### Task description
Go over each line of the entries below, count those with "Also", and give only the count.

________

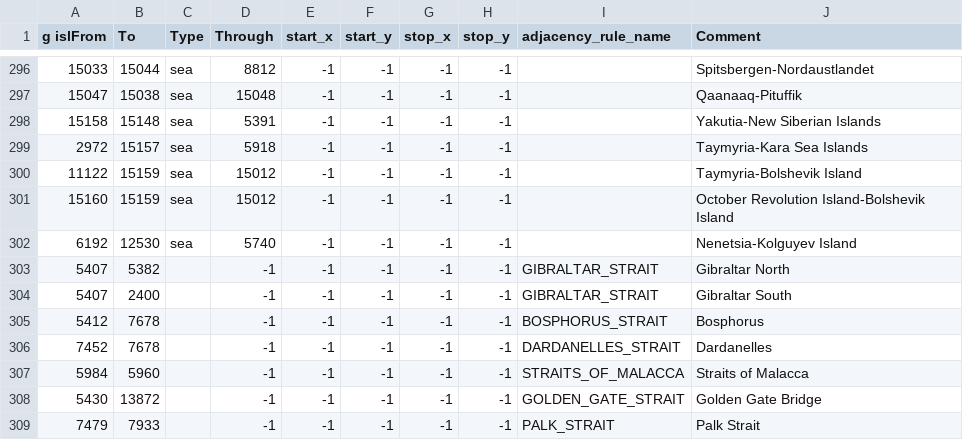
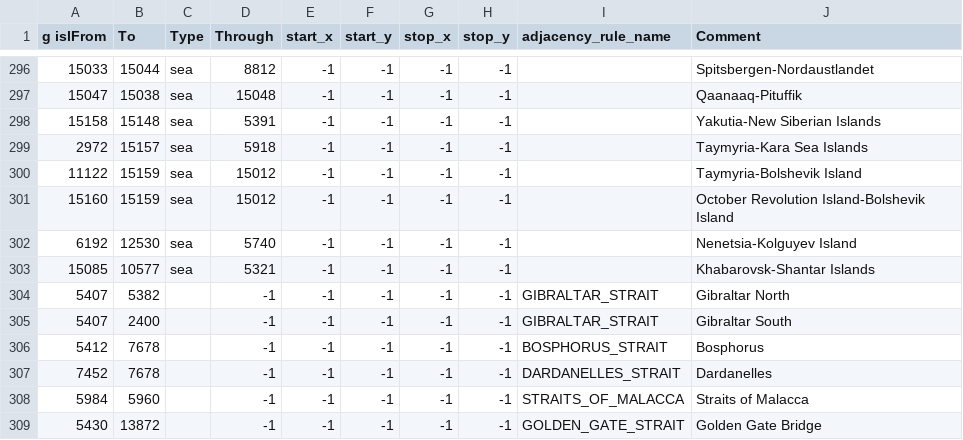
Before and after one commit to generalisofficial/tia2018, a CSV file: map/adjacencies.csv, drawn as a sheet; only a part is shown, gaps mark what is left out; the shorter side is filled out with more unchanged rows; the diff names each change by its address in the sheet, - before the commit and + after, or states it on an @@ line.

```diff
--- a/map/adjacencies.csv
+++ b/map/adjacencies.csv
+row 303: 15085 | 10577 | sea | 5321 | -1 | -1 | -1 | -1 |  | Khabarovsk-Shantar Islands
```
Also changed, not shown: 25 other files.
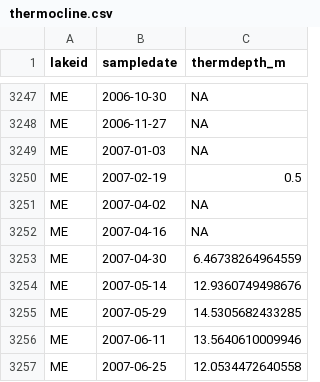
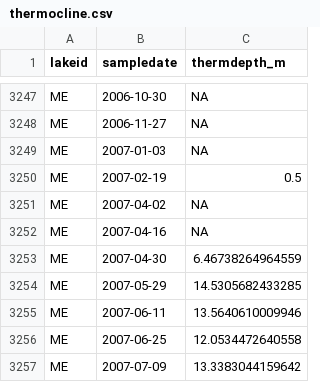
Before and after one commit to pchanson/ntl_phenology, a CSV file: Data/derived/thermocline.csv, drawn as a sheet; only a part is shown, gaps mark what is left out; the shorter side is filled out with more unchanged rows; the diff names each change by its address in the sheet, - before the commit and + after, or states it on an @@ line.

Commit message:
physics removing some bad Mendota data

```diff
--- a/Data/derived/thermocline.csv
+++ b/Data/derived/thermocline.csv
-row 3254: ME | 2007-05-14 | 12.9360749498676
```
Also changed, not shown: Data/analysis_ready/final_combined_dates_filled_v2.csv, 8 other files.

________

### Expected answer
2